Exercise prompt :: Images do not belong in the copy. Set down all the entries exactly.

▽

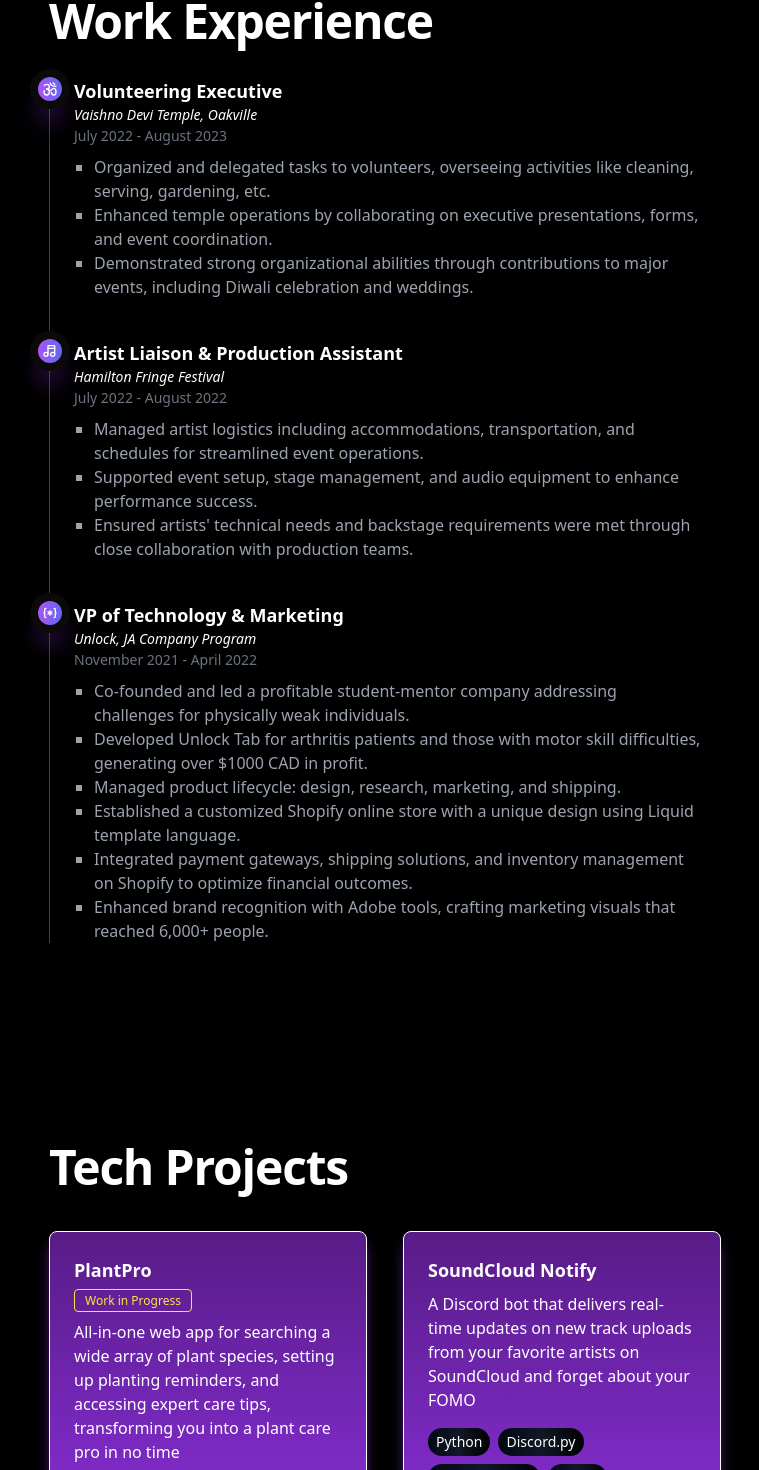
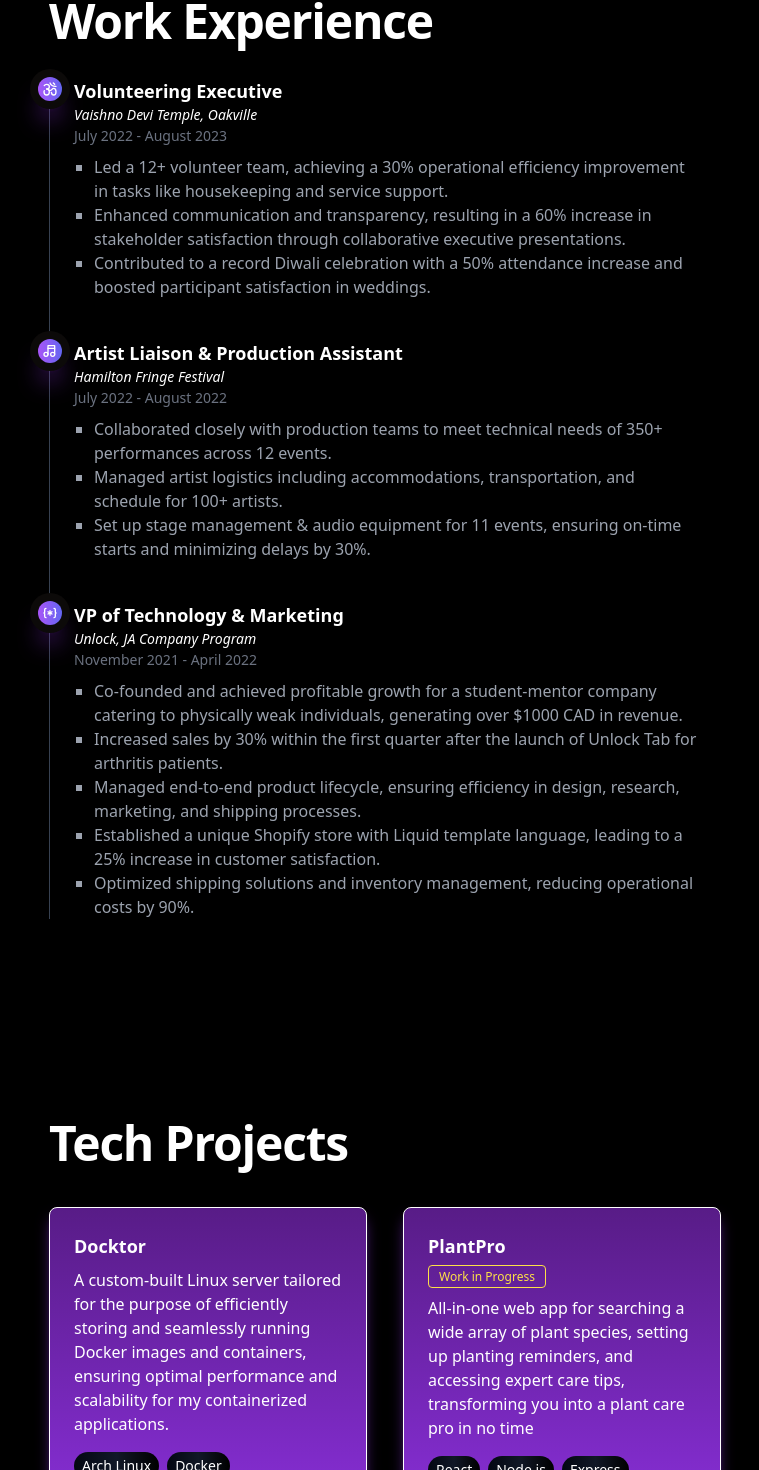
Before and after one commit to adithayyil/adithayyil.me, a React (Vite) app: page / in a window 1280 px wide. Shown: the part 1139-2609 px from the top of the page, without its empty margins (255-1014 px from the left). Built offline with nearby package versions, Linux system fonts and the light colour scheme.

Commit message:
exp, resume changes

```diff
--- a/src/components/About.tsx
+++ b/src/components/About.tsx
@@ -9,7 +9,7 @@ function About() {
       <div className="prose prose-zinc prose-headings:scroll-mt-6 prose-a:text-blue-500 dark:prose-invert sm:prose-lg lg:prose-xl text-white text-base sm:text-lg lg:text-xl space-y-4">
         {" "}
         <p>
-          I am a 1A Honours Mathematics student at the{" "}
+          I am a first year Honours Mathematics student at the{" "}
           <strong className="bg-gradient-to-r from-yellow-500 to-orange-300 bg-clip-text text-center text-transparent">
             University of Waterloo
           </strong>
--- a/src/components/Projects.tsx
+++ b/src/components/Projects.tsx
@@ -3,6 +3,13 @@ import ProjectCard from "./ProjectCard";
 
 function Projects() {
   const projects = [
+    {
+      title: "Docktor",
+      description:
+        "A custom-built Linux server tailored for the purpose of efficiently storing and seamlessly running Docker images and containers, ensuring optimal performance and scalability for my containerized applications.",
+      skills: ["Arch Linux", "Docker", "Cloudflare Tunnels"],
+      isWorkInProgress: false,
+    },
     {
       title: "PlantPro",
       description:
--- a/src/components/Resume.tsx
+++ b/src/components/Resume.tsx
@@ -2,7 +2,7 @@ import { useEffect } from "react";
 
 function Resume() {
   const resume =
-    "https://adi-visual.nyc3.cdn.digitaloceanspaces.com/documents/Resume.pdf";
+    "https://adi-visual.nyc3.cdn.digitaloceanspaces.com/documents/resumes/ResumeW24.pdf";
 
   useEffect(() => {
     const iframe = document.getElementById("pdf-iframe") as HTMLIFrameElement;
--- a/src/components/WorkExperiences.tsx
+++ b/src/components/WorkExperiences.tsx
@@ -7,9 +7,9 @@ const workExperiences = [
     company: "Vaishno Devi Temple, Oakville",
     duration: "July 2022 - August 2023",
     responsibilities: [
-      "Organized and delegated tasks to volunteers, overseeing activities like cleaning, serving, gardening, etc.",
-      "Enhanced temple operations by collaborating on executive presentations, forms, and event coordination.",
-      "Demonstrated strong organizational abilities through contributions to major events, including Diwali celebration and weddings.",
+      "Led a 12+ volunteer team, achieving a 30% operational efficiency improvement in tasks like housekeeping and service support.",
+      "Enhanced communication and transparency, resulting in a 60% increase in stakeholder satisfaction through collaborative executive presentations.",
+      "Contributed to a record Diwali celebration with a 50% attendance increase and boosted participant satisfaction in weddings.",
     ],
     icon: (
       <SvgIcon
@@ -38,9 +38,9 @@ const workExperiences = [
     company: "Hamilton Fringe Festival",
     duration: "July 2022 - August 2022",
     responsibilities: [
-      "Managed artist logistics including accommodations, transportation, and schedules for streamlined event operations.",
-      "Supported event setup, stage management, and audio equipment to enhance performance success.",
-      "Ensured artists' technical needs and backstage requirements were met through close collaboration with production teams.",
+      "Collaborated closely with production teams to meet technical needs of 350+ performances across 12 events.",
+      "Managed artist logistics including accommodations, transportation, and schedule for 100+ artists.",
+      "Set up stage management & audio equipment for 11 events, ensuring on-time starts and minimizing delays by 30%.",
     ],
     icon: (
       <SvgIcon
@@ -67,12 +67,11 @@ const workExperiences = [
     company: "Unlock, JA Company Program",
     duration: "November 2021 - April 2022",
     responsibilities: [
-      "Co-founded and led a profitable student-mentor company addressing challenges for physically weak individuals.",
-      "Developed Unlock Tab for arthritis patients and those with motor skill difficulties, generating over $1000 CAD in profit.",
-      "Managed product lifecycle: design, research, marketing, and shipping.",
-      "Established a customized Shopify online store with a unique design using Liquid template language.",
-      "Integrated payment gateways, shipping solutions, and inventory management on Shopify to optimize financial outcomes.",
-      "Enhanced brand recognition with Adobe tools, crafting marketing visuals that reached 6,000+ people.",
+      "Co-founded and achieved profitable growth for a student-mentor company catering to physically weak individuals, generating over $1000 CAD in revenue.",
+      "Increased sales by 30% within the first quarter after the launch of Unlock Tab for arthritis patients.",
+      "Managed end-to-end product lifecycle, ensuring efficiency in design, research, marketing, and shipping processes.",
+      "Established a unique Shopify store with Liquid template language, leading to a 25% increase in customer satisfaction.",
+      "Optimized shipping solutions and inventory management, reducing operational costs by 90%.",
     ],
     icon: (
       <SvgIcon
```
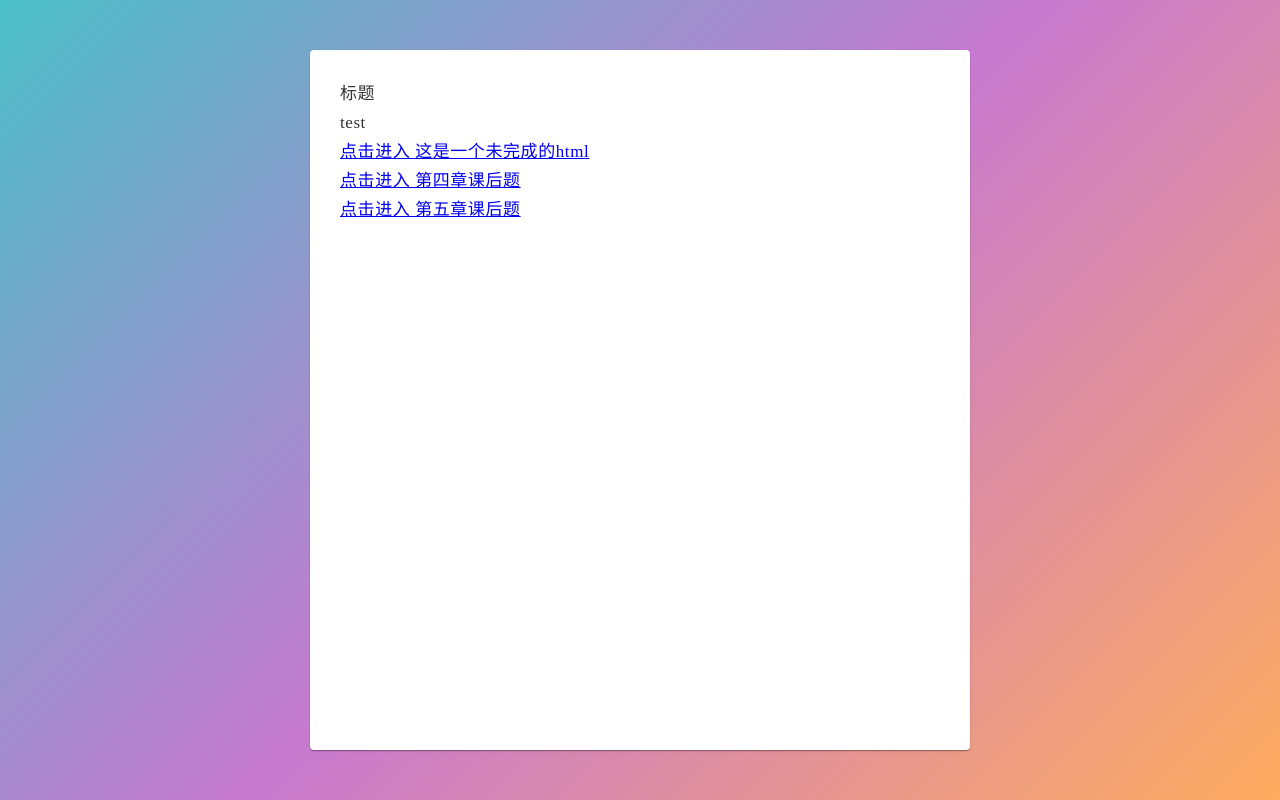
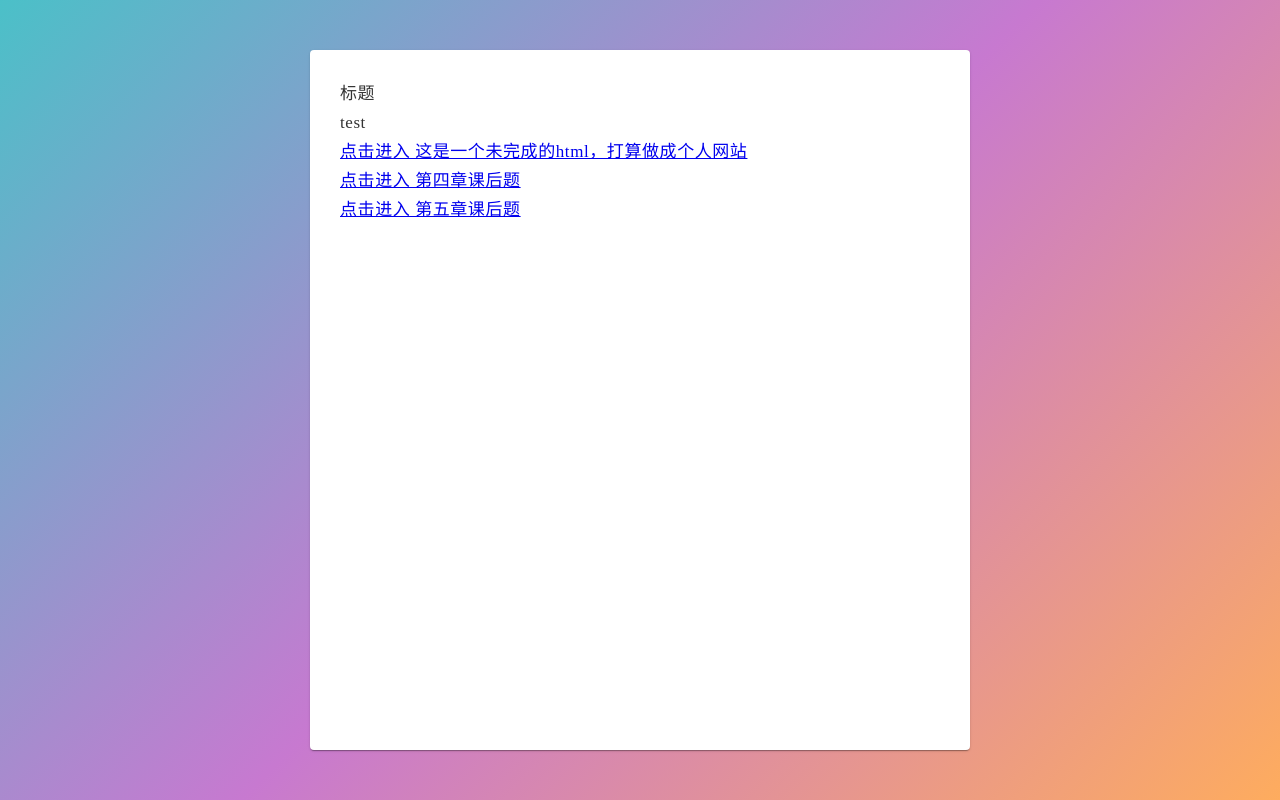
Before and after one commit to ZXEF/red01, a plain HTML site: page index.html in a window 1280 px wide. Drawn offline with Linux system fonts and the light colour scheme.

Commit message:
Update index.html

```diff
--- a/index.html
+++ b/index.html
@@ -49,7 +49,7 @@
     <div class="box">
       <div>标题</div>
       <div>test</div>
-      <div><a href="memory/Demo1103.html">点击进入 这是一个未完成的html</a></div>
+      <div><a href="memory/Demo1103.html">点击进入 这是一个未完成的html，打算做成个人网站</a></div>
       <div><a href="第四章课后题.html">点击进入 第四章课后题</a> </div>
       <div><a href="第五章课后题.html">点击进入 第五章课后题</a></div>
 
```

△

Written solution ::
Before and after one commit to adithayyil/adithayyil.me, a React (Vite) app: page / in a window 1280 px wide. Shown: the part 1139-2609 px from the top of the page, without its empty margins (255-1014 px from the left). Built offline with nearby package versions, Linux system fonts and the light colour scheme.

Commit message:
exp, resume changes

```diff
--- a/src/components/About.tsx
+++ b/src/components/About.tsx
@@ -9,7 +9,7 @@ function About() {
       <div className="prose prose-zinc prose-headings:scroll-mt-6 prose-a:text-blue-500 dark:prose-invert sm:prose-lg lg:prose-xl text-white text-base sm:text-lg lg:text-xl space-y-4">
         {" "}
         <p>
-          I am a 1A Honours Mathematics student at the{" "}
+          I am a first year Honours Mathematics student at the{" "}
           <strong className="bg-gradient-to-r from-yellow-500 to-orange-300 bg-clip-text text-center text-transparent">
             University of Waterloo
           </strong>
--- a/src/components/Projects.tsx
+++ b/src/components/Projects.tsx
@@ -3,6 +3,13 @@ import ProjectCard from "./ProjectCard";
 
 function Projects() {
   const projects = [
+    {
+      title: "Docktor",
+      description:
+        "A custom-built Linux server tailored for the purpose of efficiently storing and seamlessly running Docker images and containers, ensuring optimal performance and scalability for my containerized applications.",
+      skills: ["Arch Linux", "Docker", "Cloudflare Tunnels"],
+      isWorkInProgress: false,
+    },
     {
       title: "PlantPro",
       description:
--- a/src/components/Resume.tsx
+++ b/src/components/Resume.tsx
@@ -2,7 +2,7 @@ import { useEffect } from "react";
 
 function Resume() {
   const resume =
-    "https://adi-visual.nyc3.cdn.digitaloceanspaces.com/documents/Resume.pdf";
+    "https://adi-visual.nyc3.cdn.digitaloceanspaces.com/documents/resumes/ResumeW24.pdf";
 
   useEffect(() => {
     const iframe = document.getElementById("pdf-iframe") as HTMLIFrameElement;
--- a/src/components/WorkExperiences.tsx
+++ b/src/components/WorkExperiences.tsx
@@ -7,9 +7,9 @@ const workExperiences = [
     company: "Vaishno Devi Temple, Oakville",
     duration: "July 2022 - August 2023",
     responsibilities: [
-      "Organized and delegated tasks to volunteers, overseeing activities like cleaning, serving, gardening, etc.",
-      "Enhanced temple operations by collaborating on executive presentations, forms, and event coordination.",
-      "Demonstrated strong organizational abilities through contributions to major events, including Diwali celebration and weddings.",
+      "Led a 12+ volunteer team, achieving a 30% operational efficiency improvement in tasks like housekeeping and service support.",
+      "Enhanced communication and transparency, resulting in a 60% increase in stakeholder satisfaction through collaborative executive presentations.",
+      "Contributed to a record Diwali celebration with a 50% attendance increase and boosted participant satisfaction in weddings.",
     ],
     icon: (
       <SvgIcon
@@ -38,9 +38,9 @@ const workExperiences = [
     company: "Hamilton Fringe Festival",
     duration: "July 2022 - August 2022",
     responsibilities: [
-      "Managed artist logistics including accommodations, transportation, and schedules for streamlined event operations.",
-      "Supported event setup, stage management, and audio equipment to enhance performance success.",
-      "Ensured artists' technical needs and backstage requirements were met through close collaboration with production teams.",
+      "Collaborated closely with production teams to meet technical needs of 350+ performances across 12 events.",
+      "Managed artist logistics including accommodations, transportation, and schedule for 100+ artists.",
+      "Set up stage management & audio equipment for 11 events, ensuring on-time starts and minimizing delays by 30%.",
     ],
     icon: (
       <SvgIcon
@@ -67,12 +67,11 @@ const workExperiences = [
     company: "Unlock, JA Company Program",
     duration: "November 2021 - April 2022",
     responsibilities: [
-      "Co-founded and led a profitable student-mentor company addressing challenges for physically weak individuals.",
-      "Developed Unlock Tab for arthritis patients and those with motor skill difficulties, generating over $1000 CAD in profit.",
-      "Managed product lifecycle: design, research, marketing, and shipping.",
-      "Established a customized Shopify online store with a unique design using Liquid template language.",
-      "Integrated payment gateways, shipping solutions, and inventory management on Shopify to optimize financial outcomes.",
-      "Enhanced brand recognition with Adobe tools, crafting marketing visuals that reached 6,000+ people.",
+      "Co-founded and achieved profitable growth for a student-mentor company catering to physically weak individuals, generating over $1000 CAD in revenue.",
+      "Increased sales by 30% within the first quarter after the launch of Unlock Tab for arthritis patients.",
+      "Managed end-to-end product lifecycle, ensuring efficiency in design, research, marketing, and shipping processes.",
+      "Established a unique Shopify store with Liquid template language, leading to a 25% increase in customer satisfaction.",
+      "Optimized shipping solutions and inventory management, reducing operational costs by 90%.",
     ],
     icon: (
       <SvgIcon
```
Before and after one commit to ZXEF/red01, a plain HTML site: page index.html in a window 1280 px wide. Drawn offline with Linux system fonts and the light colour scheme.

Commit message:
Update index.html

```diff
--- a/index.html
+++ b/index.html
@@ -49,7 +49,7 @@
     <div class="box">
       <div>标题</div>
       <div>test</div>
-      <div><a href="memory/Demo1103.html">点击进入 这是一个未完成的html</a></div>
+      <div><a href="memory/Demo1103.html">点击进入 这是一个未完成的html，打算做成个人网站</a></div>
       <div><a href="第四章课后题.html">点击进入 第四章课后题</a> </div>
       <div><a href="第五章课后题.html">点击进入 第五章课后题</a></div>
 
```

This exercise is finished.